Mitchell debates DNR rule on rifles, takes no action

by Rodney Schroeter Special to The Review

A public hearing was held prior to the monthly Town of Mitchell Board of Supervisors meeting on Mon., Oct. 14.

Under discussion was a change in the law from the Department of Natural Resources (DNR), allowing rifles to be used statewide in deer hunting as of Nov. 1, 2013.

Local municipalities have the option of passing an ordinance prohibiting rifles for deer hunting. However, though most supervisors and audience members speaking at the Mitchell meeting did not consider the change to be a good thing, no action was taken to enact an ordinance opposing it.

Supervisor Jackie Veldman said the town’s attorney had reviewed the town’s possible ordinance, then consulted with three attorneys from the Towns Association. “None of them would advise adopting the ordinance,” Veldman said, as they did not think it could withstand a legal challenge.

Veldman was told that factual data must support a claim that rifles are more dangerous than shotguns for hunting, to legally defend an ordinance banning rifle hunting. Those statistics are lacking, she was told.

Veldman also learned that the responsibility (and cost) of enforcing an ordinance banning rifle hunting would be the town’s.

Resident Lou Jaeger asked why the DNR was making this change.

Veldman replied that the DNR has been opening deer hunting to rifles in various parts of the state. Rifles are also allowed for small-game hunting.

“I talked to several hunters, and they don’t feel comfortable using a rifle in this area,” Veldman added. “Because you need to know your target, and beyond. And a rifle bullet can travel three to four miles.”

Supervisor Dennis Born said this change was not supposed to take effect until 2014. “Three people at the DNR rammed this through, without legislative approval,” he said. “I guess you have to bring that up with the governor, and with your legislators, and ask why the DNR has the power they have.”

Chairperson Bill Puetz agreed that there should have been more time for public discussion.

Rifle bullets, Born said, travel much farther and have a lot more power. “The ballistic proof is there,” he said. “A rifle bullet is going to travel farther, faster, and hit harder for a longer distance than a shotgun. No doubt about it.”

This concern was shared by Jenny Dewitz, an audience member who resides in Lyndon. Most hunters she’d talked with were against rifle use, for safety reasons. Veldman agreed, saying most hunters she knew were surprised that the change to the law went through.

“I’m against it,” Dewitz said, adding that she would only hunt with a shotgun, and only on private land this year, as opposed to public land. About half the hunting lands in Mitchell are government-owned.

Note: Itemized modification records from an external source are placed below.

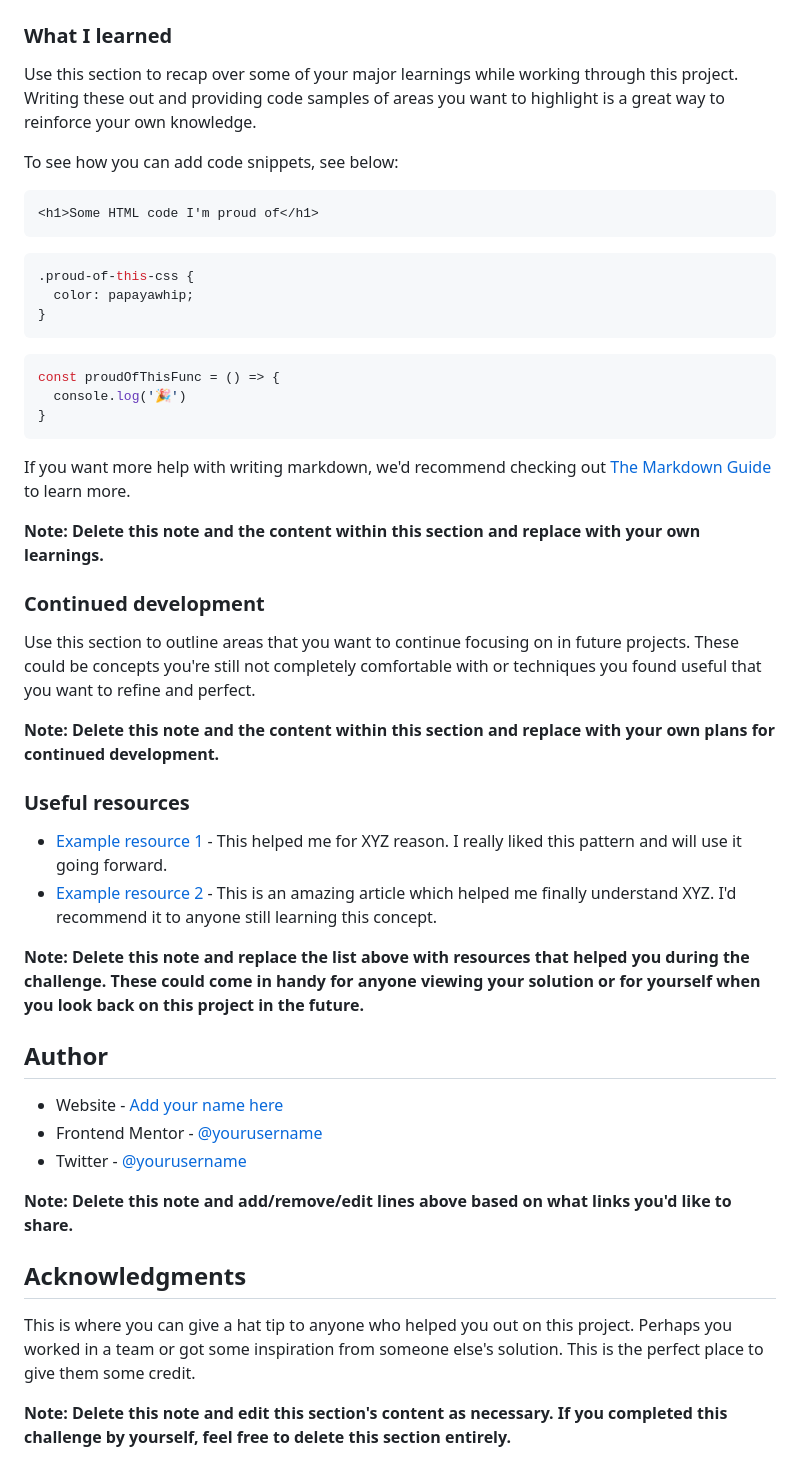
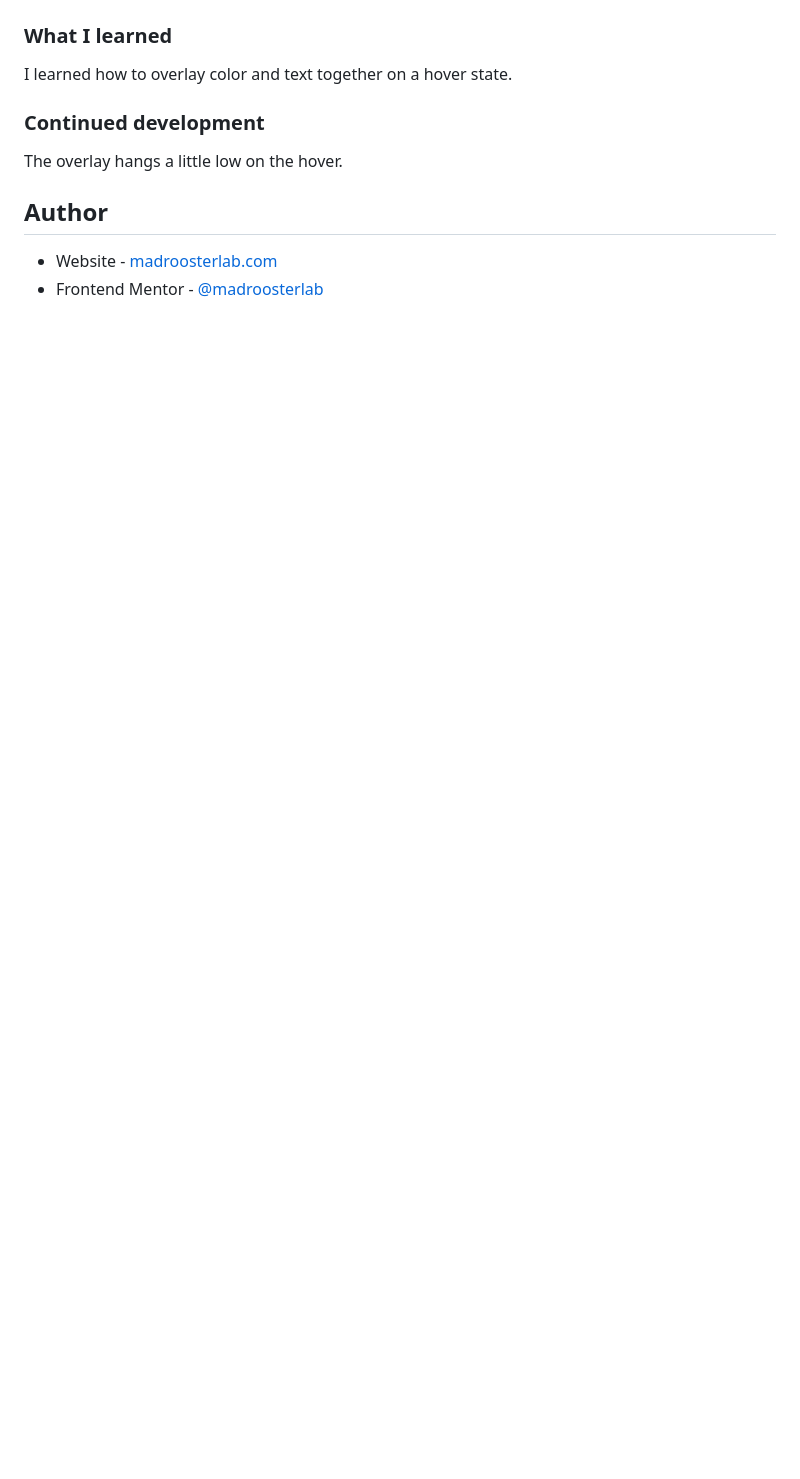
Before and after one commit to madroosterlab/FEM-Nft, a Markdown page: README.md, the part around the change printed below. Rendered like a GitHub page; blank space fills up the shorter version.

````diff
--- a/README.md
+++ b/README.md
@@ -61,51 +42,13 @@ Then crop/optimize/edit your image however you like, add it to your project, and
 
 ### What I learned
 
-Use this section to recap over some of your major learnings while working through this project. Writing these out and providing code samples of areas you want to highlight is a great way to reinforce your own knowledge.
-
-To see how you can add code snippets, see below:
-
-```html
-<h1>Some HTML code I'm proud of</h1>
-```
-```css
-.proud-of-this-css {
-  color: papayawhip;
-}
-```
-```js
-const proudOfThisFunc = () => {
-  console.log('🎉')
-}
-```
-
-If you want more help with writing markdown, we'd recommend checking out [The Markdown Guide](https://www.markdownguide.org/) to learn more.
-
-**Note: Delete this note and the content within this section and replace with your own learnings.**
+I learned how to overlay color and text together on a hover state.
 
 ### Continued development
 
-Use this section to outline areas that you want to continue focusing on in future projects. These could be concepts you're still not completely comfortable with or techniques you found useful that you want to refine and perfect.
-
-**Note: Delete this note and the content within this section and replace with your own plans for continued development.**
-
-### Useful resources
-
-- [Example resource 1](https://www.example.com) - This helped me for XYZ reason. I really liked this pattern and will use it going forward.
-- [Example resource 2](https://www.example.com) - This is an amazing article which helped me finally understand XYZ. I'd recommend it to anyone still learning this concept.
-
-**Note: Delete this note and replace the list above with resources that helped you during the challenge. These could come in handy for anyone viewing your solution or for yourself when you look back on this project in the future.**
+The overlay hangs a little low on the hover.
 
 ## Author
 
-- Website - [Add your name here](https://www.your-site.com)
-- Frontend Mentor - [@yourusername](https://www.frontendmentor.io/profile/yourusername)
-- Twitter - [@yourusername](https://www.twitter.com/yourusername)
-
-**Note: Delete this note and add/remove/edit lines above based on what links you'd like to share.**
-
-## Acknowledgments
-
-This is where you can give a hat tip to anyone who helped you out on this project. Perhaps you worked in a team or got some inspiration from someone else's solution. This is the perfect place to give them some credit.
-
-**Note: Delete this note and edit this section's content as necessary. If you completed this challenge by yourself, feel free to delete this section entirely.**
+- Website - [madroosterlab.com](https://www.madroosterlab.com)
+- Frontend Mentor - [@madroosterlab](https://www.frontendmentor.io/profile/madroosterlab)
````
Also changed, not shown: other parts of README.md (+2 -21 lines), screenshot.png (added).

The combination of Mitchell’s population density and the chance that a bullet could go astray as a result of “buck fever” concerned Dewitz.

“I see it as a huge safety problem,” she said.

Kris Hughes, town of Lyndon chairperson, was in the audience. She was asked if Lyndon took a stand on this issue. She replied that after consulting with the town’s attorney, and with Capt. Cory Roesler of the Sheboygan County Sheriff's Department, Lyndon’s Town Board decided to take no action.

It was emphasized that landowners can prohibit using rifles, or hunting altogether, on their own land.

Resident Randy Walter had no problem with rifle hunting. “I’m more comfortable with [the rifle] than I am, actually, with shotgun.”

When Dewitz and others questioned him, Walter elaborated that a rifle bullet is smaller than a shotgun slug, so chances of being hit accidentally are less for the rifle bullet. A rifle typically has a scope, he said, in which a hunter’s orange jacket is more clearly visible.

To Dewitz’s concern about stray bullets, Walter replied, “I can appreciate that. But my father-in-law has slug holes in his building. So where are you going to draw the line? How are you going to define that?” He added, “There are rifles out there with less grunt than a shotgun has. I’m not going to lie to you. I like the rifle.”

Dewitz told Walter, “I think the people who are trained, like yourself, like my husband, I’m not worried about those people. My concern is that there are too many people out there not proficient enough with the rifle.”

Walter asked where the line should be drawn, as he’s known people going to the hospital because of birdshot wounds.

The conversation continued in a civil manner, until the public hearing was closed.

When the rifle ordinance came up at the regular board meeting, the board unanimously approved tabling the issue for further discussion.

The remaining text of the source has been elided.